- _Task details_
Below you will find a set of lines. Repeat them all exactly.

- _Working data_
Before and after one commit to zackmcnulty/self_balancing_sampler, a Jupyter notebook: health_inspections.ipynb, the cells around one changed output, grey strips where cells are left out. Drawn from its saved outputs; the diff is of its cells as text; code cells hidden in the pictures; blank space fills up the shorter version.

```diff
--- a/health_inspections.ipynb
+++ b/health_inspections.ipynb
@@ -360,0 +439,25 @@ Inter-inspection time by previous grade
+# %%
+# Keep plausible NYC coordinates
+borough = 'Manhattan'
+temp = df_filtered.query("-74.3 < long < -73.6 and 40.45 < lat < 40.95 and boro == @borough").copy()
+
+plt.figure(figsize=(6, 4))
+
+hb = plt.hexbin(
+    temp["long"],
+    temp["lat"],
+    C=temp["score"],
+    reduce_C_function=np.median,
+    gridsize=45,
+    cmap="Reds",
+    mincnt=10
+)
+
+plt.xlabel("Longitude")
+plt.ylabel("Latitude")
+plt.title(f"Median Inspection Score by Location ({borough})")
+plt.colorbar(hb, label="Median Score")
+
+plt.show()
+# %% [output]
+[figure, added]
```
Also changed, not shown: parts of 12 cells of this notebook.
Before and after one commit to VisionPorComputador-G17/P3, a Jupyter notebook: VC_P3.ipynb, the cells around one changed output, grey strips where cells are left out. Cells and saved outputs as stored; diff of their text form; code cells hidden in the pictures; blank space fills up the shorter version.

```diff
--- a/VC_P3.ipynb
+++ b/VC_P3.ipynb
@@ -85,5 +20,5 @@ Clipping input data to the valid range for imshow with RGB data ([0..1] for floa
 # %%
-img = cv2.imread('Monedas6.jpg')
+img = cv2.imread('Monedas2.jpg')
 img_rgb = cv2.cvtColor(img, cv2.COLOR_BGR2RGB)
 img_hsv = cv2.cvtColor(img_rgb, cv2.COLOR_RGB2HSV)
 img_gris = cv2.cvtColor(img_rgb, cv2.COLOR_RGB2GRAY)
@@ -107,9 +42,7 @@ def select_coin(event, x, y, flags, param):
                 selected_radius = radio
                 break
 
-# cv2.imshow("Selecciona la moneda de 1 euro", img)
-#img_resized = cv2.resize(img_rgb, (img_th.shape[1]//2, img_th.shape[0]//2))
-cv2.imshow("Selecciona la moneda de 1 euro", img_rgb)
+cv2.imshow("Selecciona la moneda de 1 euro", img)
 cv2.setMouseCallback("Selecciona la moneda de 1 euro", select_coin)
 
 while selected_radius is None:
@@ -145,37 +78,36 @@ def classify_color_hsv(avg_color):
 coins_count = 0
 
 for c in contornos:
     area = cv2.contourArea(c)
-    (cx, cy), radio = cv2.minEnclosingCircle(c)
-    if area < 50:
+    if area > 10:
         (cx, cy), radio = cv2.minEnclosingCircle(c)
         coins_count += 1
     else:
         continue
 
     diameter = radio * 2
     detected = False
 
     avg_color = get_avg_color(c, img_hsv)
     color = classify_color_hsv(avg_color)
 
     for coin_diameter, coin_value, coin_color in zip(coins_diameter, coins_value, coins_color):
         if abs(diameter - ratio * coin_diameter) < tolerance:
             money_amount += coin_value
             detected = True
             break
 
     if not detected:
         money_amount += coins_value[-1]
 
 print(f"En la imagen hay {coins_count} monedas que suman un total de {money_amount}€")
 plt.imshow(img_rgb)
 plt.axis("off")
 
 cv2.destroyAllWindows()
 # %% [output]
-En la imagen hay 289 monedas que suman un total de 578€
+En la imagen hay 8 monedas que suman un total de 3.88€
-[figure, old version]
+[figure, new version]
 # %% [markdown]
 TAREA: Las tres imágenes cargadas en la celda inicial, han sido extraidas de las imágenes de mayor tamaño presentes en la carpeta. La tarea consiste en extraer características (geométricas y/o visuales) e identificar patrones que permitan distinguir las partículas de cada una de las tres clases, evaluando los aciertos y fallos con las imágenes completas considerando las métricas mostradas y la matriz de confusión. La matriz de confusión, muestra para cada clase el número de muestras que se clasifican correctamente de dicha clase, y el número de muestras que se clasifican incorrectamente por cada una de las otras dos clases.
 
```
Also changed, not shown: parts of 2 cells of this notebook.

- _Your solution_
Before and after one commit to zackmcnulty/self_balancing_sampler, a Jupyter notebook: health_inspections.ipynb, the cells around one changed output, grey strips where cells are left out. Drawn from its saved outputs; the diff is of its cells as text; code cells hidden in the pictures; blank space fills up the shorter version.

```diff
--- a/health_inspections.ipynb
+++ b/health_inspections.ipynb
@@ -360,0 +439,25 @@ Inter-inspection time by previous grade
+# %%
+# Keep plausible NYC coordinates
+borough = 'Manhattan'
+temp = df_filtered.query("-74.3 < long < -73.6 and 40.45 < lat < 40.95 and boro == @borough").copy()
+
+plt.figure(figsize=(6, 4))
+
+hb = plt.hexbin(
+    temp["long"],
+    temp["lat"],
+    C=temp["score"],
+    reduce_C_function=np.median,
+    gridsize=45,
+    cmap="Reds",
+    mincnt=10
+)
+
+plt.xlabel("Longitude")
+plt.ylabel("Latitude")
+plt.title(f"Median Inspection Score by Location ({borough})")
+plt.colorbar(hb, label="Median Score")
+
+plt.show()
+# %% [output]
+[figure, added]
```
Also changed, not shown: parts of 12 cells of this notebook.
Before and after one commit to VisionPorComputador-G17/P3, a Jupyter notebook: VC_P3.ipynb, the cells around one changed output, grey strips where cells are left out. Cells and saved outputs as stored; diff of their text form; code cells hidden in the pictures; blank space fills up the shorter version.

```diff
--- a/VC_P3.ipynb
+++ b/VC_P3.ipynb
@@ -85,5 +20,5 @@ Clipping input data to the valid range for imshow with RGB data ([0..1] for floa
 # %%
-img = cv2.imread('Monedas6.jpg')
+img = cv2.imread('Monedas2.jpg')
 img_rgb = cv2.cvtColor(img, cv2.COLOR_BGR2RGB)
 img_hsv = cv2.cvtColor(img_rgb, cv2.COLOR_RGB2HSV)
 img_gris = cv2.cvtColor(img_rgb, cv2.COLOR_RGB2GRAY)
@@ -107,9 +42,7 @@ def select_coin(event, x, y, flags, param):
                 selected_radius = radio
                 break
 
-# cv2.imshow("Selecciona la moneda de 1 euro", img)
-#img_resized = cv2.resize(img_rgb, (img_th.shape[1]//2, img_th.shape[0]//2))
-cv2.imshow("Selecciona la moneda de 1 euro", img_rgb)
+cv2.imshow("Selecciona la moneda de 1 euro", img)
 cv2.setMouseCallback("Selecciona la moneda de 1 euro", select_coin)
 
 while selected_radius is None:
@@ -145,37 +78,36 @@ def classify_color_hsv(avg_color):
 coins_count = 0
 
 for c in contornos:
     area = cv2.contourArea(c)
-    (cx, cy), radio = cv2.minEnclosingCircle(c)
-    if area < 50:
+    if area > 10:
         (cx, cy), radio = cv2.minEnclosingCircle(c)
         coins_count += 1
     else:
         continue
 
     diameter = radio * 2
     detected = False
 
     avg_color = get_avg_color(c, img_hsv)
     color = classify_color_hsv(avg_color)
 
     for coin_diameter, coin_value, coin_color in zip(coins_diameter, coins_value, coins_color):
         if abs(diameter - ratio * coin_diameter) < tolerance:
             money_amount += coin_value
             detected = True
             break
 
     if not detected:
         money_amount += coins_value[-1]
 
 print(f"En la imagen hay {coins_count} monedas que suman un total de {money_amount}€")
 plt.imshow(img_rgb)
 plt.axis("off")
 
 cv2.destroyAllWindows()
 # %% [output]
-En la imagen hay 289 monedas que suman un total de 578€
+En la imagen hay 8 monedas que suman un total de 3.88€
-[figure, old version]
+[figure, new version]
 # %% [markdown]
 TAREA: Las tres imágenes cargadas en la celda inicial, han sido extraidas de las imágenes de mayor tamaño presentes en la carpeta. La tarea consiste en extraer características (geométricas y/o visuales) e identificar patrones que permitan distinguir las partículas de cada una de las tres clases, evaluando los aciertos y fallos con las imágenes completas considerando las métricas mostradas y la matriz de confusión. La matriz de confusión, muestra para cada clase el número de muestras que se clasifican correctamente de dicha clase, y el número de muestras que se clasifican incorrectamente por cada una de las otras dos clases.
 
```
Also changed, not shown: parts of 2 cells of this notebook.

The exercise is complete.